→ DATA RECORDS
== Segment start ==
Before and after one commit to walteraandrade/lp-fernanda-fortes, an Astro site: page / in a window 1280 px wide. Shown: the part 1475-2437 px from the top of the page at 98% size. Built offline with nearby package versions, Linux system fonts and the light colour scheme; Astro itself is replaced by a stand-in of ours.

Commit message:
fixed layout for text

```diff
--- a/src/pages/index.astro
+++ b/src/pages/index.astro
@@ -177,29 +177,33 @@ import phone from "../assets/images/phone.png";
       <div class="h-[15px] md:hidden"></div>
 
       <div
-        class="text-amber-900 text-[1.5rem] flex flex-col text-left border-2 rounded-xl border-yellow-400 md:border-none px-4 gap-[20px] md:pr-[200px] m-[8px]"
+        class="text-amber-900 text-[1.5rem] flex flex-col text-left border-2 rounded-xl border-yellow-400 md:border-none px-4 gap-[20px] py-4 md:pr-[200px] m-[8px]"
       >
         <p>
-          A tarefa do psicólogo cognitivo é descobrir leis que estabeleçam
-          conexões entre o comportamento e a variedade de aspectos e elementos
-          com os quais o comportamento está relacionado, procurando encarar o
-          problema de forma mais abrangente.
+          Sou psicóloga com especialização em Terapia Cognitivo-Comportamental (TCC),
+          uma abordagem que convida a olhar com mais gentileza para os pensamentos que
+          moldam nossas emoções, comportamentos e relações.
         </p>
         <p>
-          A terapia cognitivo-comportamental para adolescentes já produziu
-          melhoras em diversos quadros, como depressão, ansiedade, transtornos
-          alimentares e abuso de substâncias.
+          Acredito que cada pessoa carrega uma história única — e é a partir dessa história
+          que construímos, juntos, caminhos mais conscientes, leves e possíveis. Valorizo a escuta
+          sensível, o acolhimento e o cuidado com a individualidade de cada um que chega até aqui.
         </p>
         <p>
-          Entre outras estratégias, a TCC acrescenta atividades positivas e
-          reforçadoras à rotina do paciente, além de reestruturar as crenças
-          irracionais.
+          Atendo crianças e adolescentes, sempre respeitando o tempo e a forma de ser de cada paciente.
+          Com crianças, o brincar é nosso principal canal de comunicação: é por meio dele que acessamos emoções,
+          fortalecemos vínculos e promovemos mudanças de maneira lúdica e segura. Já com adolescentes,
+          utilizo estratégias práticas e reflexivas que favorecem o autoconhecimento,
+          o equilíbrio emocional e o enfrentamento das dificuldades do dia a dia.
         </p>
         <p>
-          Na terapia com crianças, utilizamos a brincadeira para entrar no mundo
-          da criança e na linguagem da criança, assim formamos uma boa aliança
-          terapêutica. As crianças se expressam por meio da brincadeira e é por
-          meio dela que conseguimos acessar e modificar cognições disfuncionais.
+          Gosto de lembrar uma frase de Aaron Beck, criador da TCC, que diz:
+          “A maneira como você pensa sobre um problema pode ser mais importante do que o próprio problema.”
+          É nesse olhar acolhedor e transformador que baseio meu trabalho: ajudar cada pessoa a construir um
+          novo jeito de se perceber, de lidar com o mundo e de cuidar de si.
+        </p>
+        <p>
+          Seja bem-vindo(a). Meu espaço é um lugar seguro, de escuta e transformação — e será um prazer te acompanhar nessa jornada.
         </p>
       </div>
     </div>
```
== Segment end ==
→ WORK TASK
From the records given above, copy all lines containing "border".

→ TASK ANSWER
-        class="text-amber-900 text-[1.5rem] flex flex-col text-left border-2 rounded-xl border-yellow-400 md:border-none px-4 gap-[20px] md:pr-[200px] m-[8px]"
+        class="text-amber-900 text-[1.5rem] flex flex-col text-left border-2 rounded-xl border-yellow-400 md:border-none px-4 gap-[20px] py-4 md:pr-[200px] m-[8px]"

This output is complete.